A portion of Taronga Park where the new Sydney Zoo is has been set apart for the volunteers who are down from the country to endeavour to break the strike 1917.

Say what are these exhibits called, the monkey asked her mate,
Those bipeds that the keeper has admitted through the gate,
A longing undeniable the problem to discuss
Have I Oh tell me what they are, who come to live with us
Your question is a poser, and my answer's Humpty Doo,
For I likewise am puzzled much, said monkey Number two.
Then went the Ape inquisitive, behind a pile of rocks,
And put her question to a seer, to wit the ancient fox.
Oh Mr. Fox the monkey asked, I come to learn from you,
Particulars concerning those new tenants at the zoo,
The fox he wunk a knowing wink, peculiarly a seer's,
Oh they, he said, are what are called, the rural volunteers.

Lucy Taksa

A great deal was made about the issue of patriotism, by the government. Again it's important to see the strike in the context of the war, and the anti-conscription movement. So, what's very important, is that the soldiers themselves, in France in particular, voted on block against conscription.

Poem: Anon.
Recited by John Dengate

Tramp, tramp, tramp, can't you hear the marching feet,
As the sturdy sons of labour come swinging down the street.
With manly step and bearing and faces shining bright,
They have taken up the gauntlet in the battle for the right.
In the van are labour's heroes who have fought and shed their blood,
To save our daunted freedom being trampled in the mud.
They can hear their comrades calling from far across the sea,
As we fight in France for freedom, fight to keep our homeland free.
But our blood was spilt for nothing and our sacrifice in vain,
If our own dear Australia, is bound by serfdom's chain.

Stan Jones

As a result of his activities, my father, along with many others, were victimised and were not employed back in the railway service for a long period after the strike. My father went to work at the steelworks at Newcastle as a boilermaker, and he continued for quite a while to go to each week ... to go to the steelworks from Redfern, that's travel from Redfern to Newcastle, bringing home his wages at the weekend, in order to keep the family going.

Greg Patmore

Now in the wake of the strike, the employers began a major ... what I call employers' offensive, to reconstruct the whole railway labour relations. Besides weeding out troublesome workers and the trade unions, who were involved in the 1917 strike, they began a massive increase in welfareism. Railway Institutes were expanded into country areas, again this idea, philosophy of welfareism seems very important.
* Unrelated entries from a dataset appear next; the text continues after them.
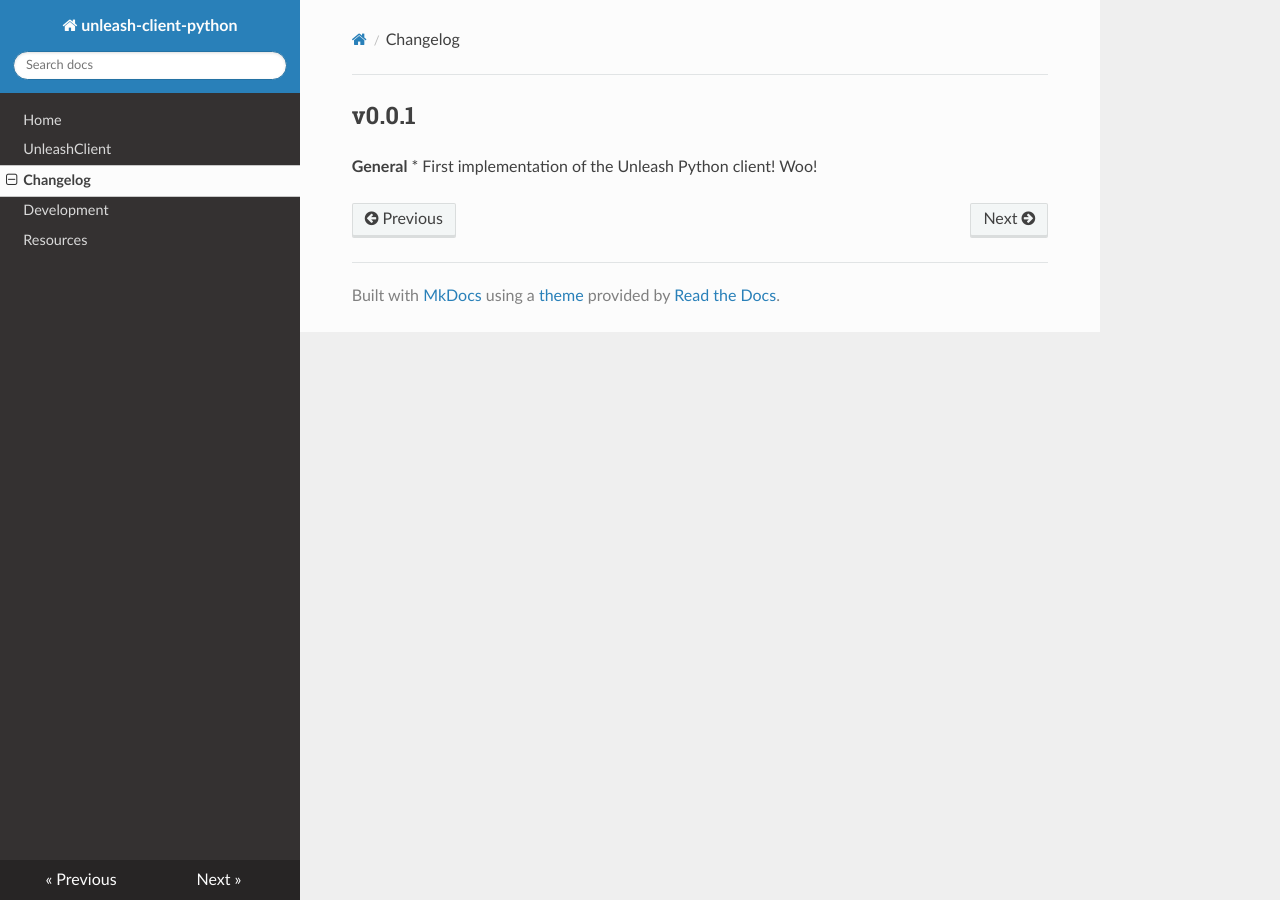
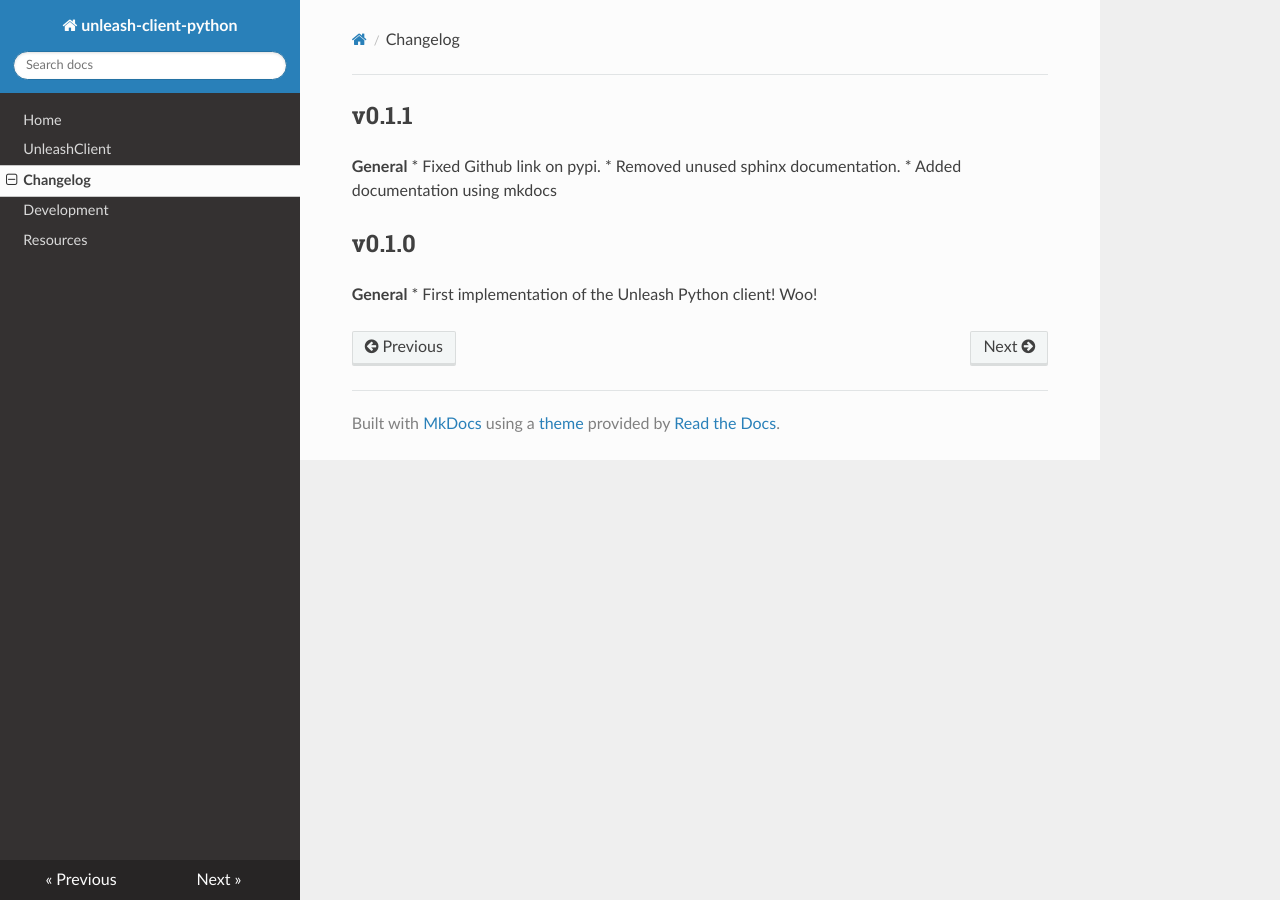
Before and after one commit to Unleash/unleash-client-python, an MkDocs documentation site: the page built from docs/changelog.md, in a window 1280 px wide. Built offline with MkDocs 1.6.1, drawn with Linux system fonts in a browser that asks for light colours; nearby versions of some CDN libraries.

Commit message:
Changelog.

```diff
--- a/docs/changelog.md
+++ b/docs/changelog.md
@@ -1,5 +1,11 @@
+## v0.1.1
 
-## v0.0.1
+**General**
+* Fixed Github link on pypi.
+* Removed unused sphinx documentation.
+* Added documentation using mkdocs
+
+## v0.1.0
 
 **General**
 * First implementation of the Unleash Python client!  Woo!
```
Railway Voices a CD of Australian railway workers stories with songs and poems